Structured diff data
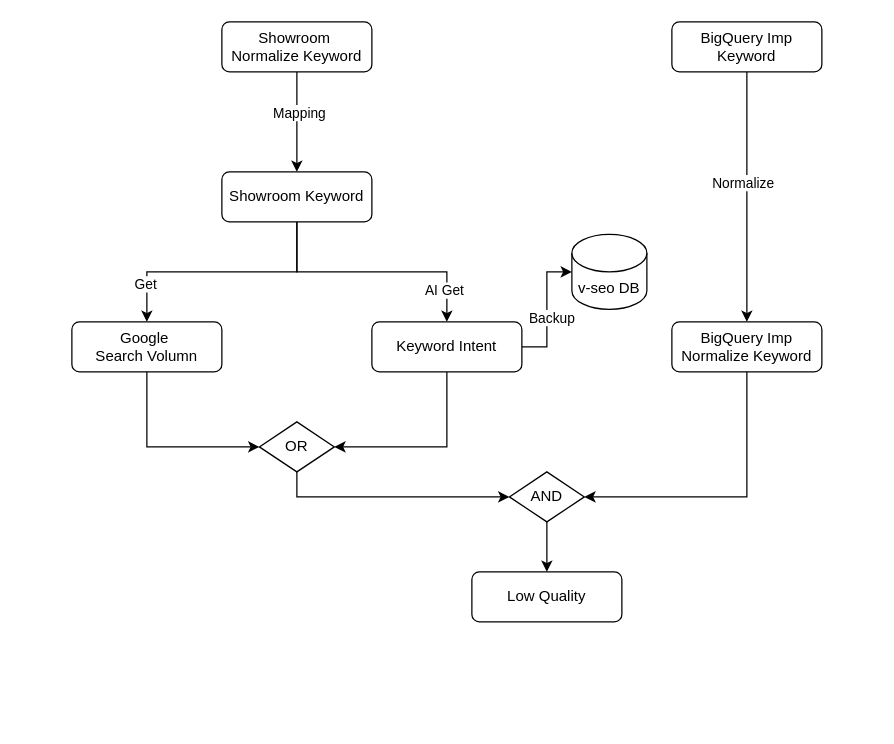
Before: drawio/ep_showroom_existing_kw.drawio in VisableHarry/seo-drawio, a draw.io diagram. Source tidied: cells renumbered, new cells numbered last; positions are measured from the earlier drawing's top-left corner, leaving out a move shared by most shapes. Both pictures are drawn from the tidied source at 125%, with x=0, y=0 at pixel (71, 21).
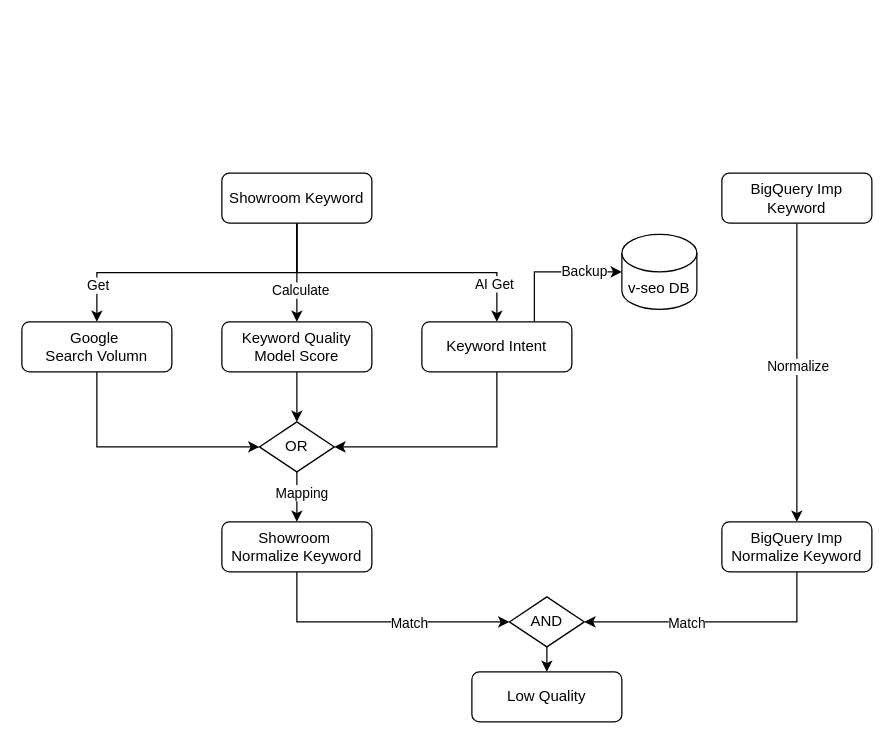
Above is the later version.

Unchanged cells that the change refers to:
```xml
<mxCell id="8" style="edgeStyle=orthogonalEdgeStyle;rounded=0;jettySize=auto;html=1;exitX=0.5;exitY=1;exitDx=0;exitDy=0;entryX=1;entryY=0.5;entryDx=0;entryDy=0;" parent="1" edge="1" source="9" target="25">
  <mxGeometry relative="1" as="geometry" />
</mxCell>
<mxCell id="10" style="edgeStyle=orthogonalEdgeStyle;rounded=0;jettySize=auto;html=1;exitX=0.5;exitY=1;exitDx=0;exitDy=0;entryX=0.5;entryY=0;entryDx=0;entryDy=0;" parent="1" edge="1" source="14" target="16">
  <mxGeometry relative="1" as="geometry" />
</mxCell>
<mxCell id="23" value="OR" style="rhombus;whiteSpace=wrap;html=1;" parent="1" vertex="1">
  <mxGeometry x="150" y="320" width="60" height="40" as="geometry" />
</mxCell>
```

Change to the diagram source:
```diff
@@
-    <mxCell id="2" style="edgeStyle=orthogonalEdgeStyle;rounded=0;jettySize=auto;html=1;exitX=0.5;exitY=1;exitDx=0;exitDy=0;entryX=0.5;entryY=0;entryDx=0;entryDy=0;" parent="1" edge="1" source="4" target="14">
-      <mxGeometry relative="1" as="geometry" />
-    </mxCell>
-    <mxCell id="3" value="Mapping" style="edgeLabel;html=1;align=center;verticalAlign=middle;" parent="2" vertex="1">
-      <mxGeometry x="-0.2" y="1" relative="1" as="geometry" />
-    </mxCell>
+    <mxCell id="27" style="edgeStyle=orthogonalEdgeStyle;rounded=0;jettySize=auto;html=1;exitX=0.5;exitY=1;exitDx=0;exitDy=0;entryX=0;entryY=0.5;entryDx=0;entryDy=0;" parent="1" edge="1" source="4" target="25">
+      <mxGeometry relative="1" as="geometry" />
+    </mxCell>
+    <mxCell id="28" value="Match" style="edgeLabel;html=1;align=center;verticalAlign=middle;" parent="27" vertex="1">
+      <mxGeometry x="0.1" y="-4" relative="1" as="geometry">
+        <mxPoint x="13" y="-4" as="offset" />
+      </mxGeometry>
+    </mxCell>
     <mxCell id="4" value="Showroom&amp;nbsp;&lt;div&gt;Normalize Keyword&lt;/div&gt;" style="rounded=1;whiteSpace=wrap;html=1;" parent="1" vertex="1">
-      <mxGeometry x="120" width="120" height="40" as="geometry" />
+      <mxGeometry x="120" y="400" width="120" height="40" as="geometry" />
     </mxCell>
-    <mxCell id="5" style="edgeStyle=orthogonalEdgeStyle;rounded=0;jettySize=auto;html=1;exitX=0.5;exitY=1;exitDx=0;exitDy=0;" parent="1" edge="1" source="7" target="9">
+    <mxCell id="5" style="edgeStyle=orthogonalEdgeStyle;rounded=0;jettySize=auto;html=1;exitX=0.5;exitY=1;exitDx=0;exitDy=0;entryX=0.5;entryY=0;entryDx=0;entryDy=0;" parent="1" edge="1" source="7" target="9">
       <mxGeometry relative="1" as="geometry" />
     </mxCell>
     <mxCell id="6" value="Normalize" style="edgeLabel;html=1;align=center;verticalAlign=middle;" parent="5" vertex="1">
-      <mxGeometry x="-0.12" y="-4" relative="1" as="geometry" />
+      <mxGeometry x="-0.05" relative="1" as="geometry" />
     </mxCell>
     <mxCell id="7" value="BigQuery Imp Keyword" style="rounded=1;whiteSpace=wrap;html=1;" parent="1" vertex="1">
-      <mxGeometry x="480" width="120" height="40" as="geometry" />
+      <mxGeometry x="520" y="121" width="120" height="40" as="geometry" />
     </mxCell>
@@
+    <mxCell id="29" value="Match" style="edgeLabel;html=1;align=center;verticalAlign=middle;" parent="8" vertex="1">
+      <mxGeometry x="0.17" y="2" relative="1" as="geometry">
+        <mxPoint x="-6" y="-2" as="offset" />
+      </mxGeometry>
+    </mxCell>
     <mxCell id="9" value="&lt;div&gt;BigQuery Imp&lt;/div&gt;&lt;div&gt;Normalize Keyword&lt;/div&gt;" style="rounded=1;whiteSpace=wrap;html=1;" parent="1" vertex="1">
-      <mxGeometry x="480" y="240" width="120" height="40" as="geometry" />
+      <mxGeometry x="520" y="400" width="120" height="40" as="geometry" />
     </mxCell>
@@
     <mxCell id="11" value="Get" style="edgeLabel;html=1;align=center;verticalAlign=middle;" parent="10" vertex="1">
-      <mxGeometry x="0.69" y="-2" relative="1" as="geometry" />
+      <mxGeometry x="0.69" y="-2" relative="1" as="geometry">
+        <mxPoint x="2" y="7" as="offset" />
+      </mxGeometry>
     </mxCell>
@@
+    <mxCell id="30" style="edgeStyle=orthogonalEdgeStyle;rounded=0;jettySize=auto;html=1;exitX=0.5;exitY=1;exitDx=0;exitDy=0;entryX=0.5;entryY=0;entryDx=0;entryDy=0;" parent="1" edge="1" source="14" target="34">
+      <mxGeometry relative="1" as="geometry" />
+    </mxCell>
+    <mxCell id="31" value="Calculate" style="edgeLabel;html=1;align=center;verticalAlign=middle;" parent="30" vertex="1">
+      <mxGeometry x="0.33" y="2" relative="1" as="geometry" />
+    </mxCell>
     <mxCell id="14" value="Showroom Keyword" style="rounded=1;whiteSpace=wrap;html=1;" parent="1" vertex="1">
-      <mxGeometry x="120" y="120" width="120" height="40" as="geometry" />
+      <mxGeometry x="120" y="121" width="120" height="40" as="geometry" />
     </mxCell>
@@
     <mxCell id="16" value="Google&amp;nbsp;&lt;div&gt;Search Volumn&lt;/div&gt;" style="rounded=1;whiteSpace=wrap;html=1;" parent="1" vertex="1">
-      <mxGeometry y="240" width="120" height="40" as="geometry" />
+      <mxGeometry x="-40" y="240" width="120" height="40" as="geometry" />
     </mxCell>
@@
     <mxCell id="18" value="Keyword Intent" style="rounded=1;whiteSpace=wrap;html=1;" parent="1" vertex="1">
-      <mxGeometry x="240" y="240" width="120" height="40" as="geometry" />
+      <mxGeometry x="280" y="240" width="120" height="40" as="geometry" />
     </mxCell>
     <mxCell id="19" value="v-seo DB" style="shape=cylinder3;whiteSpace=wrap;html=1;boundedLbl=1;backgroundOutline=1;size=15;" parent="1" vertex="1">
-      <mxGeometry x="400" y="170" width="60" height="60" as="geometry" />
+      <mxGeometry x="440" y="170" width="60" height="60" as="geometry" />
     </mxCell>
-    <mxCell id="20" style="edgeStyle=orthogonalEdgeStyle;rounded=0;jettySize=auto;html=1;exitX=1;exitY=0.5;exitDx=0;exitDy=0;entryX=0;entryY=0.5;entryDx=0;entryDy=0;entryPerimeter=0;" parent="1" edge="1" source="18" target="19">
-      <mxGeometry relative="1" as="geometry" />
+    <mxCell id="20" value="Backup" style="edgeStyle=orthogonalEdgeStyle;rounded=0;jettySize=auto;html=1;exitX=0.75;exitY=0;exitDx=0;exitDy=0;entryX=0;entryY=0.5;entryDx=0;entryDy=0;entryPerimeter=0;" parent="1" edge="1" source="18" target="19">
+      <mxGeometry x="0.45" relative="1" as="geometry">
+        <Array as="points">
+          <mxPoint x="370" y="200" />
+        </Array>
+      </mxGeometry>
     </mxCell>
-    <mxCell id="21" value="Backup" style="edgeLabel;html=1;align=center;verticalAlign=middle;" parent="20" vertex="1">
-      <mxGeometry x="-0.12" y="-3" relative="1" as="geometry" />
-    </mxCell>
-    <mxCell id="22" style="edgeStyle=orthogonalEdgeStyle;rounded=0;jettySize=auto;html=1;exitX=0.5;exitY=1;exitDx=0;exitDy=0;entryX=0;entryY=0.5;entryDx=0;entryDy=0;" parent="1" edge="1" source="23" target="25">
-      <mxGeometry relative="1" as="geometry" />
-    </mxCell>
+    <mxCell id="32" style="edgeStyle=orthogonalEdgeStyle;rounded=0;jettySize=auto;html=1;exitX=0.5;exitY=1;exitDx=0;exitDy=0;entryX=0.5;entryY=0;entryDx=0;entryDy=0;" parent="1" edge="1" source="23" target="4">
+      <mxGeometry relative="1" as="geometry" />
+    </mxCell>
+    <mxCell id="3" value="Mapping" style="edgeLabel;html=1;align=center;verticalAlign=middle;" parent="32" vertex="1">
+      <mxGeometry x="-0.2" y="3" relative="1" as="geometry" />
+    </mxCell>
@@
     <mxCell id="25" value="AND" style="rhombus;whiteSpace=wrap;html=1;" parent="1" vertex="1">
-      <mxGeometry x="350" y="360" width="60" height="40" as="geometry" />
+      <mxGeometry x="350" y="460" width="60" height="40" as="geometry" />
     </mxCell>
     <mxCell id="26" value="&lt;div&gt;Low Quality&lt;/div&gt;" style="rounded=1;whiteSpace=wrap;html=1;" parent="1" vertex="1">
-      <mxGeometry x="320" y="440" width="120" height="40" as="geometry" />
+      <mxGeometry x="320" y="520" width="120" height="40" as="geometry" />
     </mxCell>
+    <mxCell id="33" style="edgeStyle=orthogonalEdgeStyle;rounded=0;jettySize=auto;html=1;exitX=0.5;exitY=1;exitDx=0;exitDy=0;entryX=0.5;entryY=0;entryDx=0;entryDy=0;" parent="1" edge="1" source="34" target="23">
+      <mxGeometry relative="1" as="geometry" />
+    </mxCell>
+    <mxCell id="34" value="Keyword Quality Model Score" style="rounded=1;whiteSpace=wrap;html=1;" parent="1" vertex="1">
+      <mxGeometry x="120" y="240" width="120" height="40" as="geometry" />
+    </mxCell>
```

■ PROBLEM
Using the data above, show each line where "offset" occurs.

■ PROBLEM SOLUTION
+        <mxPoint x="13" y="-4" as="offset" />
+        <mxPoint x="-6" y="-2" as="offset" />
+        <mxPoint x="2" y="7" as="offset" />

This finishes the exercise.